Reclaim Sandymount Strand for apartments, says architect

RIAI president says infilling Dublin Bay could provide homes for 150,000 people

 A scheme to infill Dublin Bay for housing, including part of Sandymount Strand,  was proposed by Patrick Abercrombie 100 years ago.  Photograph: Nick Bradshaw for The Irish Times

A scheme to infill Dublin Bay for housing, including part of Sandymount Strand, was proposed by Patrick Abercrombie 100 years ago. Photograph: Nick Bradshaw for The Irish Times

 

Building on Dublin’s Sandymount Strand and the Tolka Estuary could provide enough homes for 150,000 people, the president of the Royal Institute of the Architects of Ireland (RIAI) has said.

David Browne, a director of RKD Architects, said the beach and estuary lands should be reclaimed from the sea for dense, sustainable apartment neighbourhoods, which would provide affordable homes over the next 50 years.

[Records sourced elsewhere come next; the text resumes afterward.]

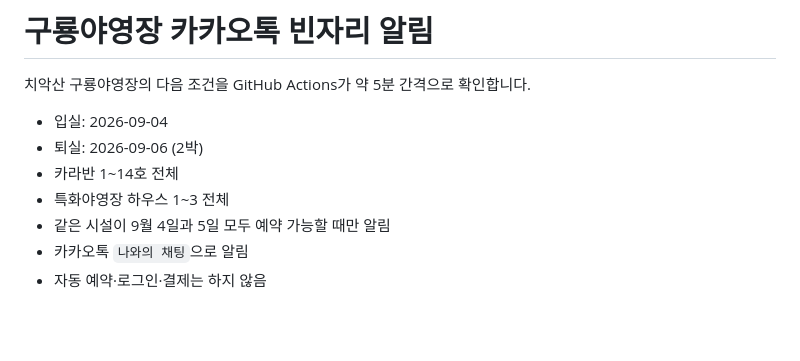
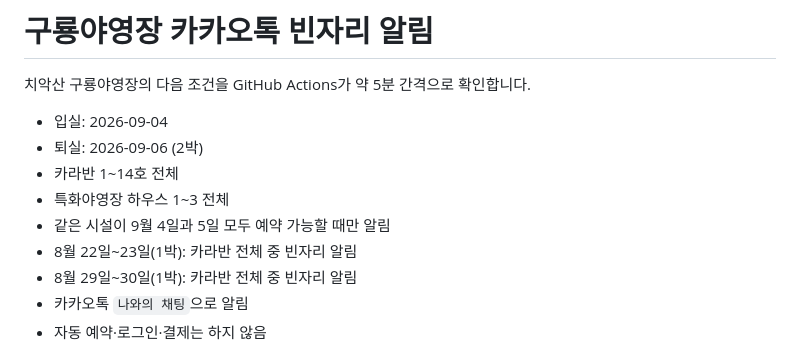
Before and after one commit to happyon64/knps-camp-watcher, a Markdown page: README.md, the part around the change. GitHub-like rendering; blank space fills up the shorter version.

Commit message:
8월 카라반 감시 일정 추가

```diff
--- a/README.md
+++ b/README.md
@@ -7,6 +7,8 @@
 - 카라반 1~14호 전체
 - 특화야영장 하우스 1~3 전체
 - 같은 시설이 9월 4일과 5일 모두 예약 가능할 때만 알림
+- 8월 22일~23일(1박): 카라반 전체 중 빈자리 알림
+- 8월 29일~30일(1박): 카라반 전체 중 빈자리 알림
 - 카카오톡 `나와의 채팅`으로 알림
 - 자동 예약·로그인·결제는 하지 않음
 
```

A scheme to infill Dublin Bay for housing was proposed 100 years ago in a plan for the city which was chosen following an international competition.

We need to stop expanding Dublin and densify it instead. When the tide goes out there is a vast area of land there

However, while elements of Dublin of the Future, the New Town Plan, by Patrick Abercrombie, did go ahead, such as the development of Cabra and Crumlin, the Sandymount Strand and Tolka Estuary projects were abandoned in favour of the westward expansion of the city, Mr Browne said.

“The approach of successive Irish governments to the Abercrombie plan was to cherry pick bits of it. The attitude was, ‘We have loads of land so let’s just keep going,’ and look at what we’ve ended up with.”

‘Garden city’

While Abercrombie’s housing plans were based on the Victorian “garden city” model of low-rise, low-density housing, the principle of reclamation to keep new development close to the city remains valid, Mr Browne said.

“We need to stop expanding Dublin and densify it instead. When the tide goes out there is a vast area of land there and even if we just take some of it, it would be a huge benefit for the development of Dublin, we would still be able to keep a lot of the beach for a beautiful maritime park.”

On the southside of the bay an area stretching from the Poolbeg peninsula to Seapoint in Blackrock could be utilised, while on the northside lands south of Clontarf and north of Dublin port at the mouth of the Tolka river could be reclaimed.

“Abercrombie’s idea was very much at the garden city level, and that was the model we followed from the 1920s on. I would be of the opinion that we can’t go on like that. Here we have an opportunity to achieve greater density and height. The Tolka estuary could take a population of at least 50,000 and Sandymount up to 100,000.”

A general height profile of four to six storeys, with some eight-storey buildings and a limited number of taller landmark buildings, would achieve the required density, he said.

Future housing needs

Land reclamation has successfully been used to address housing shortages in several northern European cities, Mr Browne said, and would allow Dublin to plan for its future housing needs through “compact urban expansion” close to the centre of the city.

There were environmental issues which would have to be addressed before any reclamation could be pursued

“It’s been done in Nordhavn in Copenhagen, where they filled in the archipelago areas over the mouth of the river; in Hammarby Sjöstad in Sweden, and of course the Dutch are the experts in reclamation.”

There were, he conceded, environmental issues which would have to be addressed before any reclamation could be pursued, but these were not insurmountable and needed to be weighed against the environmental problems of sprawl.

“We needed to plan now for the filling-in of Sandymount Strand and the Tolka estuary, rather than just building on an ad hoc basis for the next 50 years and pushing the population further and further out from the city.”